Problem to solve - With the pictures excluded, repeat every entry exactly.

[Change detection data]
--------------------
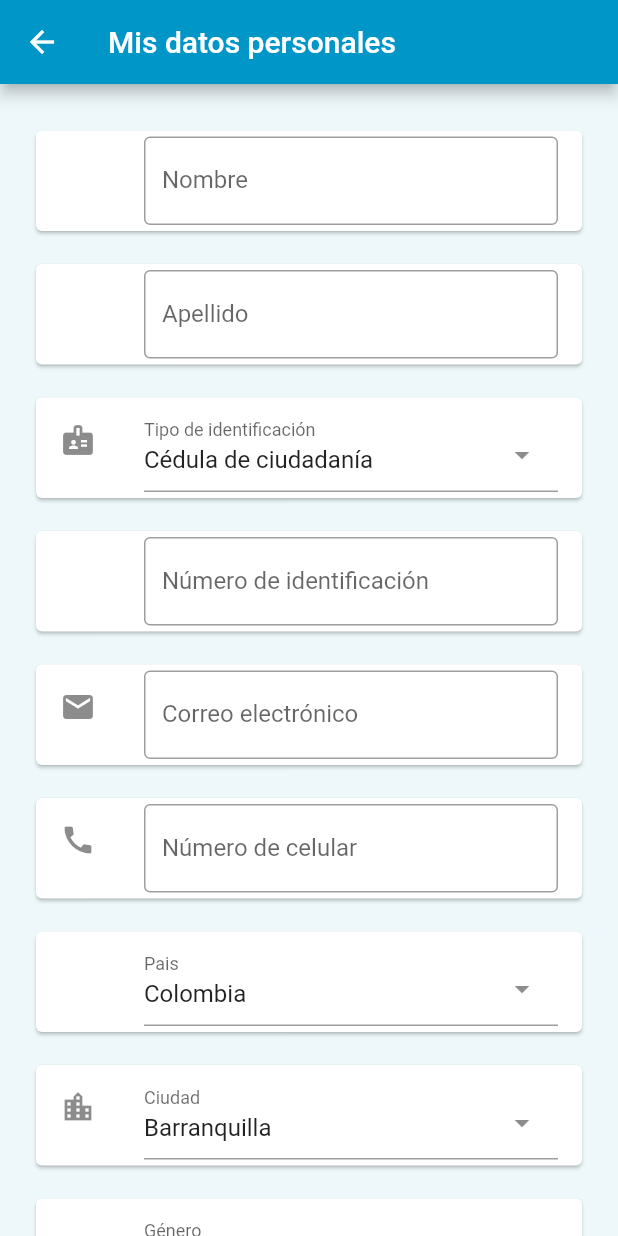
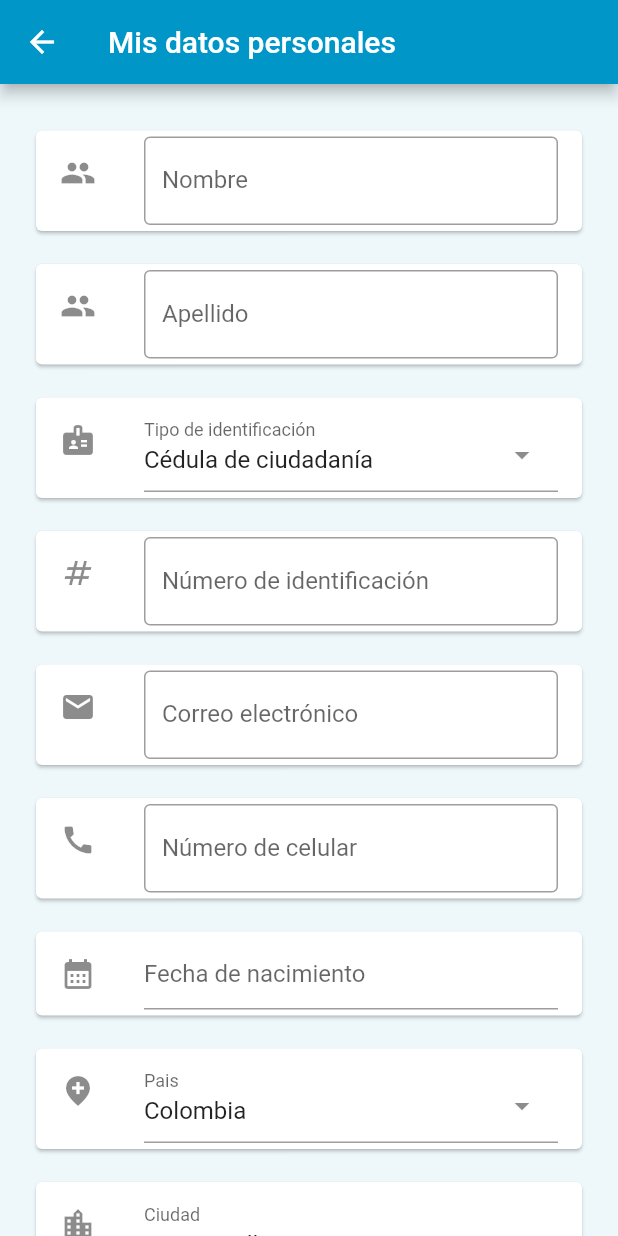
Before and after one commit to dorelysm/app_trabajo_discapacidades, a Flutter app: the RegistroNatPage screen opened by its route, on a phone screen of 412 x 824 dp. Run offline on Flutter 3.47's test engine with Material 2 defaults, Android fonts, the phone set to English and light mode, and no system bars; drawn by our look-alikes of select_form_field.

Commit message:
Se agrego calendario y modificación de Icons

```diff
--- a/lib/pages/registro_nat.dart
+++ b/lib/pages/registro_nat.dart
@@ -3,14 +3,13 @@ import 'package:select_form_field/select_form_field.dart';
 
 class RegistroNatPage extends StatefulWidget {
   const RegistroNatPage({Key? key}) : super(key: key);
-
   @override
   State<RegistroNatPage> createState() => _RegistroNatPageState();
 }
 
 class _RegistroNatPageState extends State<RegistroNatPage> {
-  GlobalKey<FormState> keyForm = GlobalKey(); //Llave del formulario
-
+  //Llave del formulario
+  GlobalKey<FormState> keyForm = GlobalKey();
   //Controladores
   TextEditingController nombreTextController = TextEditingController();
   TextEditingController apellidoTextController = TextEditingController();
@@ -19,7 +18,8 @@ class _RegistroNatPageState extends State<RegistroNatPage> {
   TextEditingController celularTextController = TextEditingController();
   TextEditingController correoTextController = TextEditingController();
   TextEditingController contrasenaTextController = TextEditingController();
-  TextEditingController confirmarContrasenaTextController = TextEditingController();
+  TextEditingController confirmarContrasenaTextController =
+      TextEditingController();
 
 // Valores de las listas desplegables
   final List<Map<String, dynamic>> _tiposId = [
@@ -48,6 +48,15 @@ class _RegistroNatPageState extends State<RegistroNatPage> {
   final List<Map<String, dynamic>> _ciudades = [
     {'value': 'barranquilla', 'label': 'Barranquilla'},
   ];
+
+  final dateController = TextEditingController();
+
+  @override
+  void dispose() {
+    // Clean up the controller when the widget is removed
+    dateController.dispose();
+    super.dispose();
+  }
 
   @override
   Widget build(BuildContext context) {
@@ -147,8 +156,9 @@ class _RegistroNatPageState extends State<RegistroNatPage> {
                 'https://cdn.pixabay.com/photo/2016/02/11/16/59/dog-1194083_1280.jpg')),
         */
 
+        //Nombre
         formItemsDesign(
-            null,
+            Icons.people,
             TextFormField(
               controller: nombreTextController,
               decoration: const InputDecoration(
@@ -158,8 +168,9 @@ class _RegistroNatPageState extends State<RegistroNatPage> {
               validator: validarEntradaTexto,
             )),
 
+        //Apellido
         formItemsDesign(
-            null,
+            Icons.people,
             TextFormField(
               controller: apellidoTextController,
               decoration: const InputDecoration(
@@ -169,6 +180,7 @@ class _RegistroNatPageState extends State<RegistroNatPage> {
               validator: validarEntradaTexto,
             )),
 
+        //Tipo de identificación
         formItemsDesign(
             Icons.badge,
             SelectFormField(
@@ -180,8 +192,9 @@ class _RegistroNatPageState extends State<RegistroNatPage> {
               onSaved: (val) => print(val),
             )),
 
+        //ID
         formItemsDesign(
-            null,
+            Icons.numbers,
             TextFormField(
               controller: numIdTextController,
               decoration: const InputDecoration(
@@ -191,6 +204,7 @@ class _RegistroNatPageState extends State<RegistroNatPage> {
               validator: validarEntradaNum,
             )),
 
+        //Correo electronico
         formItemsDesign(
             Icons.mail,
             TextFormField(
@@ -202,6 +216,7 @@ class _RegistroNatPageState extends State<RegistroNatPage> {
               validator: validarCorreo,
             )),
 
+        // # de celular
         formItemsDesign(
             Icons.call,
             TextFormField(
@@ -214,9 +229,25 @@ class _RegistroNatPageState extends State<RegistroNatPage> {
             )),
 
         //fecha de nacimiento
+        formItemsDesign(
+          Icons.calendar_month,
+          TextFormField(
+              readOnly: true,
+              controller: dateController,
+              decoration: InputDecoration(hintText: 'Fecha de nacimiento'),
+              onTap: () async {
+                var date = await showDatePicker(
+                    context: context,
+                    initialDate: DateTime.now(),
+                    firstDate: DateTime(1900),
+                    lastDate: DateTime(2100));
+                dateController.text = date.toString().substring(0, 10);
+              }),
+        ),
 
+        //País
         formItemsDesign(
-            null,
+            Icons.add_location_sharp,
             SelectFormField(
               type: SelectFormFieldType.dropdown,
               initialValue: 'colombia',
@@ -226,6 +257,7 @@ class _RegistroNatPageState extends State<RegistroNatPage> {
               onSaved: (val) => print(val),
             )),
 
+        //City
         formItemsDesign(
             Icons.location_city,
             SelectFormField(
@@ -237,8 +269,9 @@ class _RegistroNatPageState extends State<RegistroNatPage> {
               onSaved: (val) => print(val),
             )),
 
+        //Genero
         formItemsDesign(
-            null,
+            Icons.supervised_user_circle_sharp,
             SelectFormField(
               type: SelectFormFieldType.dropdown,
               initialValue: 'hombre',
@@ -248,10 +281,9 @@ class _RegistroNatPageState extends State<RegistroNatPage> {
               onSaved: (val) => print(val),
             )),
 
-        //Ciudad
-
+        //Profesion
         formItemsDesign(
-            null,
+            Icons.badge,
             TextFormField(
               controller: profesionTextController,
               decoration: const InputDecoration(
@@ -263,16 +295,17 @@ class _RegistroNatPageState extends State<RegistroNatPage> {
 
         //Tipo de discapacidad
         formItemsDesign(
-            null,
+            Icons.settings_accessibility_outlined,
             SelectFormField(
               type: SelectFormFieldType.dropdown,
               initialValue: 'fisica',
-              labelText: 'Física',
+              labelText: 'Tipo de discapacidad',
               items: _discapacidades,
               onChanged: (val) => print(val),
               onSaved: (val) => print(val),
             )),
 
+        //Constraseña
         formItemsDesign(
             Icons.password,
             TextFormField(
@@ -285,6 +318,7 @@ class _RegistroNatPageState extends State<RegistroNatPage> {
               validator: validarContrasena,
             )),
 
+        //Validar contraseña
         formItemsDesign(
             Icons.password,
             TextFormField(
@@ -337,4 +371,21 @@ class _RegistroNatPageState extends State<RegistroNatPage> {
   TextEditingController contrasenaTextController = TextEditingController();
   TextEditingController confirmarContrasenaTextController =
       TextEditingController(); */
+  void _showDatePicker() {
+    context:
+    context;
+    initialDate:
+    DateTime.now();
+    firstDate:
+    DateTime(1900);
+    lastDate:
+    DateTime(2100);
+  }
 }
+
+/*@override
+void dispose() {
+  super.dispose();
+}*/
+
+final dateController = TextEditingController();
```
--------------------
Exercise solution -
Before and after one commit to dorelysm/app_trabajo_discapacidades, a Flutter app: the RegistroNatPage screen opened by its route, on a phone screen of 412 x 824 dp. Run offline on Flutter 3.47's test engine with Material 2 defaults, Android fonts, the phone set to English and light mode, and no system bars; drawn by our look-alikes of select_form_field.

Commit message:
Se agrego calendario y modificación de Icons

```diff
--- a/lib/pages/registro_nat.dart
+++ b/lib/pages/registro_nat.dart
@@ -3,14 +3,13 @@ import 'package:select_form_field/select_form_field.dart';
 
 class RegistroNatPage extends StatefulWidget {
   const RegistroNatPage({Key? key}) : super(key: key);
-
   @override
   State<RegistroNatPage> createState() => _RegistroNatPageState();
 }
 
 class _RegistroNatPageState extends State<RegistroNatPage> {
-  GlobalKey<FormState> keyForm = GlobalKey(); //Llave del formulario
-
+  //Llave del formulario
+  GlobalKey<FormState> keyForm = GlobalKey();
   //Controladores
   TextEditingController nombreTextController = TextEditingController();
   TextEditingController apellidoTextController = TextEditingController();
@@ -19,7 +18,8 @@ class _RegistroNatPageState extends State<RegistroNatPage> {
   TextEditingController celularTextController = TextEditingController();
   TextEditingController correoTextController = TextEditingController();
   TextEditingController contrasenaTextController = TextEditingController();
-  TextEditingController confirmarContrasenaTextController = TextEditingController();
+  TextEditingController confirmarContrasenaTextController =
+      TextEditingController();
 
 // Valores de las listas desplegables
   final List<Map<String, dynamic>> _tiposId = [
@@ -48,6 +48,15 @@ class _RegistroNatPageState extends State<RegistroNatPage> {
   final List<Map<String, dynamic>> _ciudades = [
     {'value': 'barranquilla', 'label': 'Barranquilla'},
   ];
+
+  final dateController = TextEditingController();
+
+  @override
+  void dispose() {
+    // Clean up the controller when the widget is removed
+    dateController.dispose();
+    super.dispose();
+  }
 
   @override
   Widget build(BuildContext context) {
@@ -147,8 +156,9 @@ class _RegistroNatPageState extends State<RegistroNatPage> {
                 'https://cdn.pixabay.com/photo/2016/02/11/16/59/dog-1194083_1280.jpg')),
         */
 
+        //Nombre
         formItemsDesign(
-            null,
+            Icons.people,
             TextFormField(
               controller: nombreTextController,
               decoration: const InputDecoration(
@@ -158,8 +168,9 @@ class _RegistroNatPageState extends State<RegistroNatPage> {
               validator: validarEntradaTexto,
             )),
 
+        //Apellido
         formItemsDesign(
-            null,
+            Icons.people,
             TextFormField(
               controller: apellidoTextController,
               decoration: const InputDecoration(
@@ -169,6 +180,7 @@ class _RegistroNatPageState extends State<RegistroNatPage> {
               validator: validarEntradaTexto,
             )),
 
+        //Tipo de identificación
         formItemsDesign(
             Icons.badge,
             SelectFormField(
@@ -180,8 +192,9 @@ class _RegistroNatPageState extends State<RegistroNatPage> {
               onSaved: (val) => print(val),
             )),
 
+        //ID
         formItemsDesign(
-            null,
+            Icons.numbers,
             TextFormField(
               controller: numIdTextController,
               decoration: const InputDecoration(
@@ -191,6 +204,7 @@ class _RegistroNatPageState extends State<RegistroNatPage> {
               validator: validarEntradaNum,
             )),
 
+        //Correo electronico
         formItemsDesign(
             Icons.mail,
             TextFormField(
@@ -202,6 +216,7 @@ class _RegistroNatPageState extends State<RegistroNatPage> {
               validator: validarCorreo,
             )),
 
+        // # de celular
         formItemsDesign(
             Icons.call,
             TextFormField(
@@ -214,9 +229,25 @@ class _RegistroNatPageState extends State<RegistroNatPage> {
             )),
 
         //fecha de nacimiento
+        formItemsDesign(
+          Icons.calendar_month,
+          TextFormField(
+              readOnly: true,
+              controller: dateController,
+              decoration: InputDecoration(hintText: 'Fecha de nacimiento'),
+              onTap: () async {
+                var date = await showDatePicker(
+                    context: context,
+                    initialDate: DateTime.now(),
+                    firstDate: DateTime(1900),
+                    lastDate: DateTime(2100));
+                dateController.text = date.toString().substring(0, 10);
+              }),
+        ),
 
+        //País
         formItemsDesign(
-            null,
+            Icons.add_location_sharp,
             SelectFormField(
               type: SelectFormFieldType.dropdown,
               initialValue: 'colombia',
@@ -226,6 +257,7 @@ class _RegistroNatPageState extends State<RegistroNatPage> {
               onSaved: (val) => print(val),
             )),
 
+        //City
         formItemsDesign(
             Icons.location_city,
             SelectFormField(
@@ -237,8 +269,9 @@ class _RegistroNatPageState extends State<RegistroNatPage> {
               onSaved: (val) => print(val),
             )),
 
+        //Genero
         formItemsDesign(
-            null,
+            Icons.supervised_user_circle_sharp,
             SelectFormField(
               type: SelectFormFieldType.dropdown,
               initialValue: 'hombre',
@@ -248,10 +281,9 @@ class _RegistroNatPageState extends State<RegistroNatPage> {
               onSaved: (val) => print(val),
             )),
 
-        //Ciudad
-
+        //Profesion
         formItemsDesign(
-            null,
+            Icons.badge,
             TextFormField(
               controller: profesionTextController,
               decoration: const InputDecoration(
@@ -263,16 +295,17 @@ class _RegistroNatPageState extends State<RegistroNatPage> {
 
         //Tipo de discapacidad
         formItemsDesign(
-            null,
+            Icons.settings_accessibility_outlined,
             SelectFormField(
               type: SelectFormFieldType.dropdown,
               initialValue: 'fisica',
-              labelText: 'Física',
+              labelText: 'Tipo de discapacidad',
               items: _discapacidades,
               onChanged: (val) => print(val),
               onSaved: (val) => print(val),
             )),
 
+        //Constraseña
         formItemsDesign(
             Icons.password,
             TextFormField(
@@ -285,6 +318,7 @@ class _RegistroNatPageState extends State<RegistroNatPage> {
               validator: validarContrasena,
             )),
 
+        //Validar contraseña
         formItemsDesign(
             Icons.password,
             TextFormField(
@@ -337,4 +371,21 @@ class _RegistroNatPageState extends State<RegistroNatPage> {
   TextEditingController contrasenaTextController = TextEditingController();
   TextEditingController confirmarContrasenaTextController =
       TextEditingController(); */
+  void _showDatePicker() {
+    context:
+    context;
+    initialDate:
+    DateTime.now();
+    firstDate:
+    DateTime(1900);
+    lastDate:
+    DateTime(2100);
+  }
 }
+
+/*@override
+void dispose() {
+  super.dispose();
+}*/
+
+final dateController = TextEditingController();
```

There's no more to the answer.